The intuitive concept of consequence, the notion that one sentence follows logically from another, has driven the study of logic for more than two thousand years. But logic has moved forward dramatically in the past century—largely as a result of bringing mathematics to bear on the field. The infusion of mathematically precise definitions and techniques has turned a field dominated by homely admonitions into one characterized by illuminating theorems. The aim of this book is to correct a common misunderstanding of one of the most widely used techniques of mathematical logic. In recent years, work in the philosophy of logic has been dominated by the investigation and advocacy of so-called alternative logics. Much of this work has challenged orthodoxy by questioning classical principles—the law of excluded middle, for example, or the principle that everything follows from a contradiction. In this book, Etchemendy challenges orthodoxy on entirely different grounds: he questions not classical logic but rather the received view of the conceptual underpinnings of modern logic.

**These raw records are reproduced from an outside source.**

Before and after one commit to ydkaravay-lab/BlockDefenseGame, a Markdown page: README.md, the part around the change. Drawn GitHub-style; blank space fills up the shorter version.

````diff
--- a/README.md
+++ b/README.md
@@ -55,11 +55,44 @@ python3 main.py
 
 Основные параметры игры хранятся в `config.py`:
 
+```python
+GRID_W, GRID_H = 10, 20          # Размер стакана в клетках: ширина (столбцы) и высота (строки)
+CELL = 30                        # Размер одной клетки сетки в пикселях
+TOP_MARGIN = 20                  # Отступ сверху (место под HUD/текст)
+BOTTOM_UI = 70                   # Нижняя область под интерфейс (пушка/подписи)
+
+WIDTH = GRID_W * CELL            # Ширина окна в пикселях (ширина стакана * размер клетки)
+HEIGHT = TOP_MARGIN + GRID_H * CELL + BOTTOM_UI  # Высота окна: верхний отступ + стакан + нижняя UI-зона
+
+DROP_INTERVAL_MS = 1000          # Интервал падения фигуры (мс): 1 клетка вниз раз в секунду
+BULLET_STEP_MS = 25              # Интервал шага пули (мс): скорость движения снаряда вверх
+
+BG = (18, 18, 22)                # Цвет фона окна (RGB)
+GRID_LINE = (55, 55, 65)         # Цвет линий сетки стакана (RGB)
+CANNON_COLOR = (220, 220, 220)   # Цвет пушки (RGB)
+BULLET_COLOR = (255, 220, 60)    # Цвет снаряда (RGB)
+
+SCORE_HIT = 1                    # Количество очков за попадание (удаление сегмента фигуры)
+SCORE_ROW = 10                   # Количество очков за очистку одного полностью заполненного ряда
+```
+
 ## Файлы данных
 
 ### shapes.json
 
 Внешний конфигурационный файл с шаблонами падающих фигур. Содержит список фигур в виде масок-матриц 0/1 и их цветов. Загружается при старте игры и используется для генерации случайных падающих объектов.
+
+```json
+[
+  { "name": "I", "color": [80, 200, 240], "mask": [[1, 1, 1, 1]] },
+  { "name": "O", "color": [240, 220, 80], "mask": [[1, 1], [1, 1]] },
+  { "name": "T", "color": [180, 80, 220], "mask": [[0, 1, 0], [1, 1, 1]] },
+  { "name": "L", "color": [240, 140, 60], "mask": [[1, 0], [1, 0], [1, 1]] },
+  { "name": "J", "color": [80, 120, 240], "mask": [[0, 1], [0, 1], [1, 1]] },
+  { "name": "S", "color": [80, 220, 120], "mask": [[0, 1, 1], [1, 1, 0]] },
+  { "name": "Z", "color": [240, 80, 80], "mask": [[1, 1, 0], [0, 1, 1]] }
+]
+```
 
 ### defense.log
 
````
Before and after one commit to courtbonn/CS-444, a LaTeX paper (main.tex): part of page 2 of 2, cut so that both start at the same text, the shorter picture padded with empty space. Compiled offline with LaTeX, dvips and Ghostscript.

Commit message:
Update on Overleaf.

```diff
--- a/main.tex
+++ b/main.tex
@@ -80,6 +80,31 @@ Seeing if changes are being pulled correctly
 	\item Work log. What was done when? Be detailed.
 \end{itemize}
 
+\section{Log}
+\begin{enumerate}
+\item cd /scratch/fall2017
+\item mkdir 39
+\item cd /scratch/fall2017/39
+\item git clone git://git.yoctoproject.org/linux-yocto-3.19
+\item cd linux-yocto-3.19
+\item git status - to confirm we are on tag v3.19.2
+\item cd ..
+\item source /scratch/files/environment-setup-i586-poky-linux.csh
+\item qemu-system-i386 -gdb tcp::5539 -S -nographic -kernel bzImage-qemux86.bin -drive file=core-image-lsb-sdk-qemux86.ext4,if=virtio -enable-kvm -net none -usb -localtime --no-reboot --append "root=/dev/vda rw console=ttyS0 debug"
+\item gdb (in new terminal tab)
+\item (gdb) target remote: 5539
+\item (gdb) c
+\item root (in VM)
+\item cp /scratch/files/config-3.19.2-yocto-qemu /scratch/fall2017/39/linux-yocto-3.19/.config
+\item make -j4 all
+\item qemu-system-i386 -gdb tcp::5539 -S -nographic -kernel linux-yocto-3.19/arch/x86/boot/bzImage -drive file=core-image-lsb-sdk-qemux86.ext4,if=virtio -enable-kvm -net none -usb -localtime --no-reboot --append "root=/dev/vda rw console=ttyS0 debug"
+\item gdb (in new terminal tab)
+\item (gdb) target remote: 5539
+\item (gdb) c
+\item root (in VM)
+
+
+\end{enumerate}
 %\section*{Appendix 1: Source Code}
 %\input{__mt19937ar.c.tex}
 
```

Central to the received view is Tarski's model-theoretic analysis of logical consequence, which Etchemendy argues is fundamentally mistaken. Save indirectly, by those who question classical principles, this standard analysis has gone unchallenged for half a century, with the result that it has come to seem a piece of common knowledge. Etchemendy's critique will shatter the complacency.
is a professor of philosophy and symbolic systems at Stanford University.
Translated into Czech.
- 1 Introduction
- 2 Representational Semantics
- 3 Tarski on Logical Truth
- 4 Interpretational Semantics
- 5 Interpreting Quantifiers
- 6 Modality and Consequences
- 7 The Reduction Principle
- 8 Substantive Generalizations
- 9 The Myth of the Logical Constant
- 10 Logic from the Metatheory
- 11 Completeness and Soundness
- 12 Conclusion